This event was not unique. The ‘Reawakening Purpose’ workshop has inspired participants in the UK, the USA, Australia and New Zealand. It appears to works with any mixture of health workers who have direct patient contact, including receptionists and office managers, and even a mixture of professionals and patients. Some attendees describe it as life-changing. A movie file is attached, giving an example of the kind of deeply moving stories elicited by the workshop [Additional file 1].
Additional file 1: "Gauri's Story".
2.1 The workshop process
The Reawakening Purpose workshop pairs participants and asks them to interview each other. The question is, “Tell me a story of one day you had an extraordinary connection with a patient”. The pairs swap roles at half-time then the whole group is reconvened in a circle. The facilitator remarks that the emotional process of sharing stories mirrors a daily challenge of clinical practice: how to end one emotionally charged patient encounter and then be fully present to the next patient. It’s suggested that being aware of breathing is a helpful technique and the facilitator leads the group in three synchronized deep breaths. This helps the participants become still and attentive and it role-models the quality of presence desired in patient encounters.
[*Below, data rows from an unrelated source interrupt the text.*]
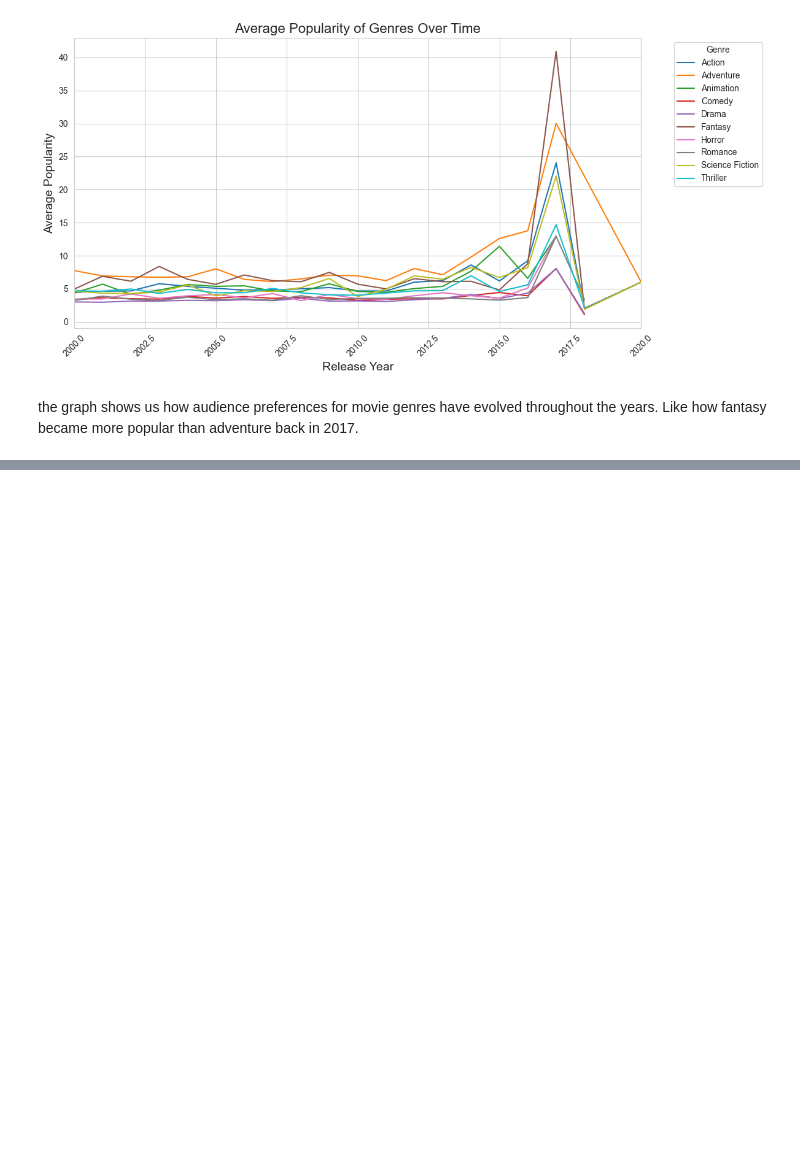
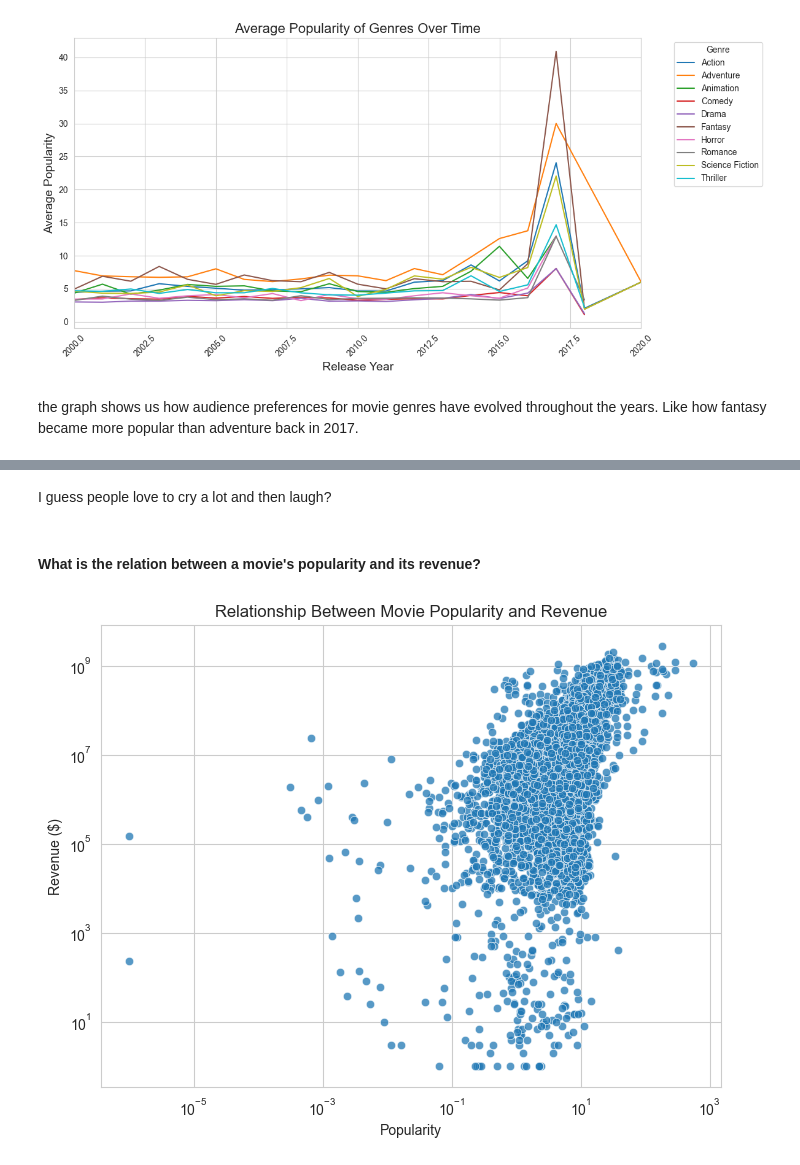
Before and after one commit to Mamdouh66/Sameer, a Jupyter notebook: notebooks/ExploratryDataAnalysis.ipynb, the cells around one changed output, grey strips where cells are left out. Drawn from its saved outputs; the diff is of its cells as text; code cells hidden in the pictures; blank space fills up the shorter version.

```diff
--- a/notebooks/ExploratryDataAnalysis.ipynb
+++ b/notebooks/ExploratryDataAnalysis.ipynb
@@ -328,0 +348,17 @@ the graph shows us how audience preferences for movie genres have evolved throug
+# %% [markdown]
+I guess people love to cry a lot and then laugh?
+# %% [markdown]
+#### What is the relation between a movie's popularity and its revenue?
+# %%
+filtered_data = df[(df["revenue"] > 0) & (df["popularity"] > 0)]
+
+plt.figure(figsize=(8, 6))
+sns.scatterplot(data=filtered_data, x="popularity", y="revenue", alpha=0.75)
+plt.title("Relationship Between Movie Popularity and Revenue")
+plt.xlabel("Popularity")
+plt.ylabel("Revenue ($)")
+plt.xscale("log")
+plt.yscale("log")
+plt.show()
+# %% [output]
+[figure, added]
```
Also changed, not shown: parts of 15 cells of this notebook.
Attendees are then invited to share their story again – this time with the whole circle. A ‘talking object’ is used with a rule that only the person holding the object is permitted to speak. The group sits in silence until the first person picks up the object, tells their story, then places the object in the middle of the circle to wait for the next story-teller. Usually about three-quarters of the participants decide to share their story.
In every workshop we have heard profound and moving stories of compassionate caring. Many of the participants share tears. Two types of story regularly emerge: incidents from early in careers when the young health professionals were more open-hearted; and determined acts of rule-breaking to meet the deeper needs of a suffering patient.
Two nurses told us about a ventilated ICU patient who hadn’t seen daylight for three weeks. Borrowing a portable ventilator and infusion pumps, these two nurses pushed the ventilated patient down the corridors and into the garden to enjoy the sunshine. Another courageous nurse described undoing the chains and shackles of an incarcerated AIDS patient who had been imprisoned for fear of spreading the disease. A doctor described how a hug with a patient changed his practice forever.
The process of sharing stories is spell-binding. When all have finished, the facilitator draws out lessons from the stories:
Noting the way participants demonstrated skills in empathetic listening and examples of the observed body-language, such as mirrored gestures and posture.
Commenting on the experience of having someone listen deeply, without interruption, and how meaningful and healing is that experience.
Recognising the skills and strengths of the participants revealed in their stories – this has a remarkable impact on the way professionals perceive their colleagues.
Highlighting the many examples of compassionate practices that can easily be woven into the busiest day.
Reflecting how powerful it is to re-connect to the personal values and ideals that originally motivated a career in healthcare.
The workshop ends by asking each participant to name one simple compassionate practice they will use in the next day of patient care, or else teach to another. The entire workshop can be completed in 60 to 90 minutes, depending on the number of participants.